Mindfulness can be as simple as spending 5 minutes sitting in a quiet place with your eyes closed. The goal of mindfulness is to pull you into the present and allow your mind to quiet the lengthy ‘to-do lists’, the buzz of a new text message, and the worry of putting together a big presentation. Mindfulness is shown to help calm the mind and allow your body to reach a more peaceful state throughout the day. It encourages focus, and acting with purpose, helping you to fall asleep faster when the day is done.
This Meditation for Real Life series is a helpful tool for getting started.
If you’re like many Americans then there’s a chance you enjoy an average of 1-3 caffeinated beverages a day. Drinking caffeine after 3 o’clock in the afternoon can make it more difficult for your body to relax in time for you to fall asleep. Studies show that it can take your body 3-5 hours to rid itself of the effects of coffee. So the next time you’ve hit a mid-day slump try waking up the brain with a dozen or so jumping jacks, or taking in a few minutes of fresh air.
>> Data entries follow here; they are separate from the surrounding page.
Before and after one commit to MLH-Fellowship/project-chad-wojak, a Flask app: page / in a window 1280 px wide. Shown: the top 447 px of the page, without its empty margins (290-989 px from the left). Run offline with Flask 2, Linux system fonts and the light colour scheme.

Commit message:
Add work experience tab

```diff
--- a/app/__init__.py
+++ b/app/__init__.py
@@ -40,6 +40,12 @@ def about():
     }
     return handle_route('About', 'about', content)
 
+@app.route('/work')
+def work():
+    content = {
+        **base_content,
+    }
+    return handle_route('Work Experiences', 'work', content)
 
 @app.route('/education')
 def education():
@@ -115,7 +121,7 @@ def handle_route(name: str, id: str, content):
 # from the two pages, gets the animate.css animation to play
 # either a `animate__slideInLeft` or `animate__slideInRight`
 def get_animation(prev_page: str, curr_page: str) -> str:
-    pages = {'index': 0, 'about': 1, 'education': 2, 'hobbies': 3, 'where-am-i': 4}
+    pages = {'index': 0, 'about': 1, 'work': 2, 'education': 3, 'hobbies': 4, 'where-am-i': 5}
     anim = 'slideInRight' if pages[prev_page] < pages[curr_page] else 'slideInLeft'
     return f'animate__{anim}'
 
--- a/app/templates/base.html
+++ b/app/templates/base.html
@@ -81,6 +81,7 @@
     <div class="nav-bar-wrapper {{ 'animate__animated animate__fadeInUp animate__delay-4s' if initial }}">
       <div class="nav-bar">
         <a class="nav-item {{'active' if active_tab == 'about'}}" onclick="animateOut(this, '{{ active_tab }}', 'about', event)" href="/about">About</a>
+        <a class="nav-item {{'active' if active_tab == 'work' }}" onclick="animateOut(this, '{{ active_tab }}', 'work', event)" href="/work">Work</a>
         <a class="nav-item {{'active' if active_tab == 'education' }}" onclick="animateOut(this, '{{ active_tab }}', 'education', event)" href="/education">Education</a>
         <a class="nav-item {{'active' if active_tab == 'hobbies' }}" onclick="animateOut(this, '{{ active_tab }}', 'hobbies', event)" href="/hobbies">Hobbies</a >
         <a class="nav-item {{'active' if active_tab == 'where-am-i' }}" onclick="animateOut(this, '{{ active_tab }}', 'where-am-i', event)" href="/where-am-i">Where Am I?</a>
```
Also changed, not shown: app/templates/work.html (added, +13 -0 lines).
Movement can be just as effective in waking us up and helping us power through the rest of the work day.
We all know the feeling of lying awake in bed scrolling through Instagram or Facebook or emails and then suddenly realizing you’ve been at it for 45 minutes. Ah! Not only does this happen with smartphones but also channel surfing and scrolling in search of your newest binge-watch as well. Studies have shown that children who have one or more technological devices in their rooms – TVs, video games, cell phones, etc. – get less sleep on school nights than those who have a tech-free bedroom. This goes for adults as well. That little blue screen we can’t seem to look away from is actually making it harder for you to sleep because it reduces the production of melatonin. So the next time you reach for your phone before bed, remember that giving yourself at least 30 minutes of screen-free time before bed will help you to fall asleep faster and stay asleep longer.
Photo by BRUNO CERVERA